Trinity College Launches New Ethics, Society and Law Stream in the Margaret MacMillan Trinity One Program
What does it mean to be morally required to do something? What is the relationship between moral values and the law? How does a society make itself better over time?
Starting September 2017, first-year students will be examining these among other challenging and urgent moral questions as part of the new Ethics, Society and Law (ES&L) stream in the Margaret MacMillan Trinity One Program (Trinity One).
“The new ES&L stream has a deeply interdisciplinary approach to examining ethical issues. Students will explore and question assumptions about right and wrong, and think about how ethics should inform decision-making within the social, legal and political context. They will learn how to navigate different theories and how to apply them to real-life problems,” said Professor Michael Kessler ‘02, Raymond Pryke Chair and Director of the Margaret MacMillan Trinity One Program.
Drawing on Trinity One’s successful model, the new ES&L stream will provide students with a rigorous grounding in different disciplinary approaches to some of the most pressing contemporary issues. The new stream was designed to reflect both current student interests and the College’s teaching strengths.
Like all existing streams in Trinity One, ES&L will focus on learning through guided discussion. “The program is ideal for students who enjoy collaborative, debate-oriented learning,” said Prof. Kessler, noting that the small community allows students to get to know their peers and study with Trinity’s exceptional faculty. “In Trinity One, we look at the best arguments for all points of view, and try to leave no stone unturned. By using this method our students develop critical-thinking, communication, writing and research skills that they will need as they move to upper year courses. That is what we see as the core value of Trinity One – our students acquire advanced skills in their first year, and this allows them to hit the ground running as they move into their majors and specialist programs."
Students who graduate from the new ES&L stream will have a firm foundation for a number of areas of study. The new ES&L stream provides one pathway to be able to apply for the College’s highly successful and competitive ES&L major. It also provides a foundation for a range of majors in the humanities and social sciences – Bioethics, International Relations, Peace, Conflict & Justice, Philosophy, Political Science, and Public Policy.
"Applying to the Trinity One program was one of the best decisions I've made. It allowed me to improve my critical thinking skills, broaden my worldview and develop relationships with a group of very driven students and wonderful professors,” said Trinity student Aisha Ryan who completed Trinity One in 2015-2016 and is now double majoring in International Relations and Health Studies.

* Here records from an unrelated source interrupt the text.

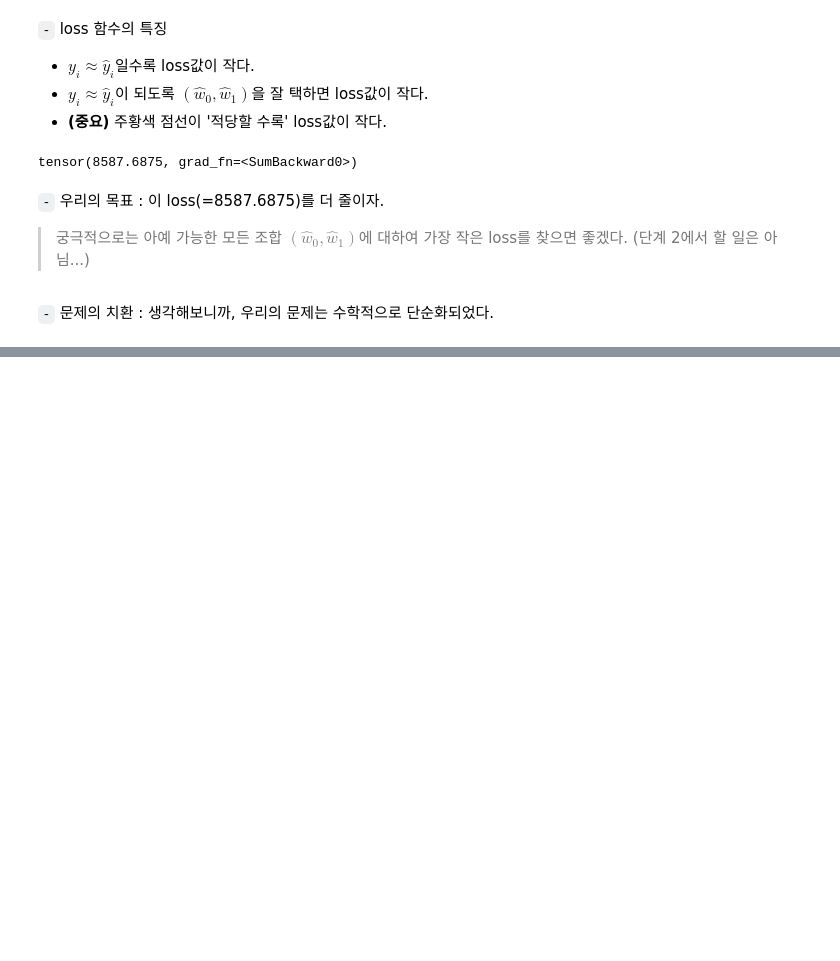
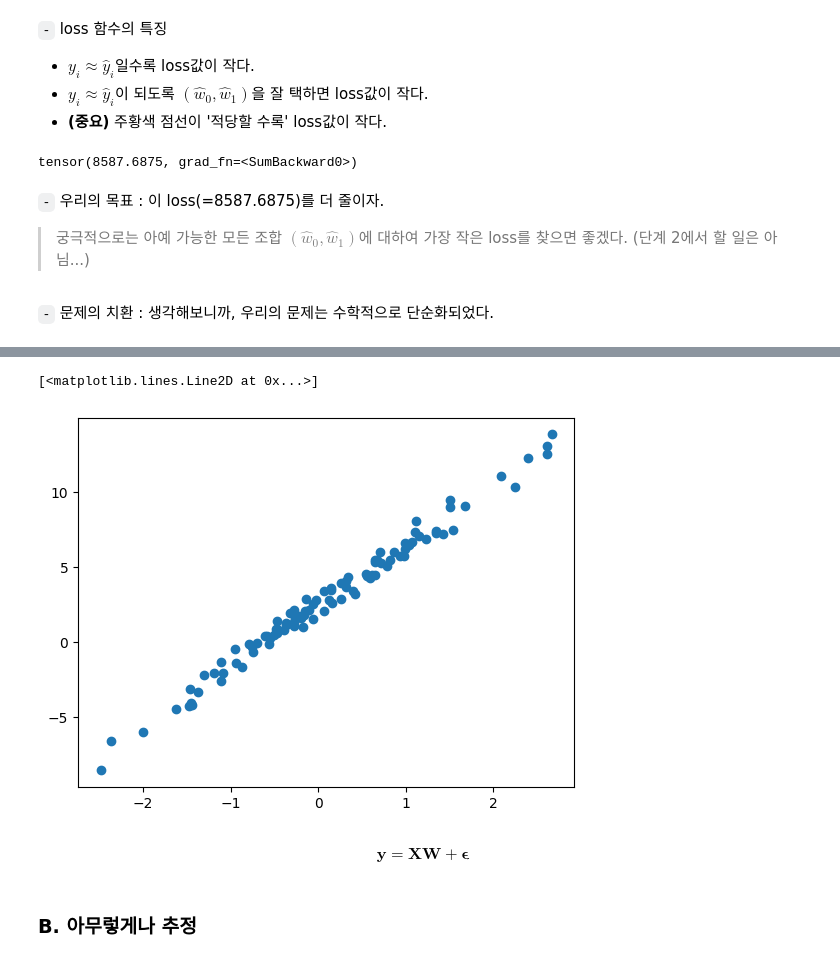
Before and after one commit to HollyRiver/DL2024, a Jupyter notebook: course/0411.ipynb, the cells around one changed output, grey strips where cells are left out. Drawn from its saved outputs; the diff is of its cells as text; code cells hidden in the pictures; blank space fills up the shorter version.

```diff
--- a/course/0411.ipynb
+++ b/course/0411.ipynb
@@ -139,0 +168,35 @@ tensor(8587.6875, grad_fn=<SumBackward0>)
+# %%
+temp = [-2.4821, -2.3621, -1.9973, -1.6239, -1.4792, -1.4635, -1.4509, -1.4435,
+        -1.3722, -1.3079, -1.1904, -1.1092, -1.1054, -1.0875, -0.9469, -0.9319,
+        -0.8643, -0.7858, -0.7549, -0.7421, -0.6948, -0.6103, -0.5830, -0.5621,
+        -0.5506, -0.5058, -0.4806, -0.4738, -0.4710, -0.4676, -0.3874, -0.3719,
+        -0.3688, -0.3159, -0.2775, -0.2772, -0.2734, -0.2721, -0.2668, -0.2155,
+        -0.2000, -0.1816, -0.1708, -0.1565, -0.1448, -0.1361, -0.1057, -0.0603,
+        -0.0559, -0.0214,  0.0655,  0.0684,  0.1195,  0.1420,  0.1521,  0.1568,
+         0.2646,  0.2656,  0.3157,  0.3220,  0.3461,  0.3984,  0.4190,  0.5443,
+         0.5579,  0.5913,  0.6148,  0.6469,  0.6469,  0.6523,  0.6674,  0.7059,
+         0.7141,  0.7822,  0.8154,  0.8668,  0.9291,  0.9804,  0.9853,  0.9941,
+         1.0376,  1.0393,  1.0697,  1.1024,  1.1126,  1.1532,  1.2289,  1.3403,
+         1.3494,  1.4279,  1.4994,  1.5031,  1.5437,  1.6789,  2.0832,  2.2444,
+         2.3935,  2.6056,  2.6057,  2.6632]
+# %%
+sales= [-8.5420, -6.5767, -5.9496, -4.4794, -4.2516, -3.1326, -4.0239, -4.1862,
+        -3.3403, -2.2027, -2.0262, -2.5619, -1.3353, -2.0466, -0.4664, -1.3513,
+        -1.6472, -0.1089, -0.3071, -0.6299, -0.0438,  0.4163,  0.4166, -0.0943,
+         0.2662,  0.4591,  0.8905,  0.8998,  0.6314,  1.3845,  0.8085,  1.2594,
+         1.1211,  1.9232,  1.0619,  1.3552,  2.1161,  1.1437,  1.6245,  1.7639,
+         1.6022,  1.7465,  0.9830,  1.7824,  2.1116,  2.8621,  2.1165,  1.5226,
+         2.5572,  2.8361,  3.3956,  2.0679,  2.8140,  3.4852,  3.6059,  2.5966,
+         2.8854,  3.9173,  3.6527,  4.1029,  4.3125,  3.4026,  3.2180,  4.5686,
+         4.3772,  4.3075,  4.4895,  4.4827,  5.3170,  5.4987,  5.4632,  6.0328,
+         5.2842,  5.0539,  5.4538,  6.0337,  5.7250,  5.7587,  6.2020,  6.5992,
+         6.4621,  6.5140,  6.6846,  7.3497,  8.0909,  7.0794,  6.8667,  7.4229,
+         7.2544,  7.1967,  9.5006,  9.0339,  7.4887,  9.0759, 11.0946, 10.3260,
+        12.2665, 13.0983, 12.5468, 13.8340]
+# %%
+plt.plot(temp, sales, 'o')
+# %% [output]
+[<matplotlib.lines.Line2D at 0x...>]
+[figure, added]
+# %% [markdown]
+$$\boldsymbol{y} = \boldsymbol{XW} + \boldsymbol{\epsilon}$$
@@ -139,0 +211,2 @@ tensor(8587.6875, grad_fn=<SumBackward0>)
+# %% [markdown]
+### **B. 아무렇게나 추정**
```
Also changed, not shown: parts of 35 cells of this notebook.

"Trinity One provided opportunities to have academic discussions in an open environment created by caring professors,” said Trinity student Jerry Zhu, a Political Science and Contemporary Asian Studies double major who completed Trinity One in 2015-2016. “It gets students to consider different issues outside the classroom that can become academic passions.”
For many students, they will be drawn to this stream as they see a match with their own intellectual interests. “The study of law is an area of interest for many incoming students. The new ES&L stream gives students an opportunity to seriously engage with thinking about law from the very beginning of their university careers,” said Professor Mayo Moran, Trinity College Provost and Vice-Chancellor and former Dean of the Faculty of Law at the University of Toronto.
“Trinity has benefited from the support of donors who understand the need for specialized personal attention that a program like the Margaret MacMillan Trinity One can provide our students. We are so grateful for their foresight and dedication to the College and the next generation of leaders,” Provost Moran added.
Since the program’s founding in 2005 (with the Ethics and International Relations streams), Trinity One has been made possible through the generosity of Trinity’s donors, both past and present. In 2007, a $1 million gift from Peter and Melanie Munk named the program in Margaret MacMillan’s honour. This was followed in 2010 by a $4 million gift from Raymond Pryke ’51 who made it possible for a permanent chair to oversee and teach in the program. In 2012, the Public Policy stream was added to provide an option for students interested in politics and governance. In 2014, a $1.5 million gift from Anne Steacy ’76 supported the creation of two science streams – The Anne Steacy Biomedical Health and The Anne Steacy Health Science and Society streams.
Like all the One Programs (First Year Foundations) at the St. George campus, the Margaret MacMillan Trinity One Program is open to any full-time student entering the first year of study in the Faculty of Arts & Science, regardless of college affiliation. Each new Trinity One cohort usually involves a mix of students from a variety of Colleges, as well as both resident and non-resident first years. To enrich the academic experience and to provide mentoring and networking opportunities, students and professors from all streams connect throughout the year at catered co-curricular lunchtime events featuring leading thinkers, respected academics, and notable Trinity alumni. In addition, the U of T Centre for Ethics, which is located at Trinity College, is an important hub for scholarly exchange and offers students additional learning opportunities. The program also draws upon the rich resources of the University of Toronto’s School of Public Policy and Governance, the Munk School of Global Affairs, the Faculty of Medicine, and affiliated hospitals.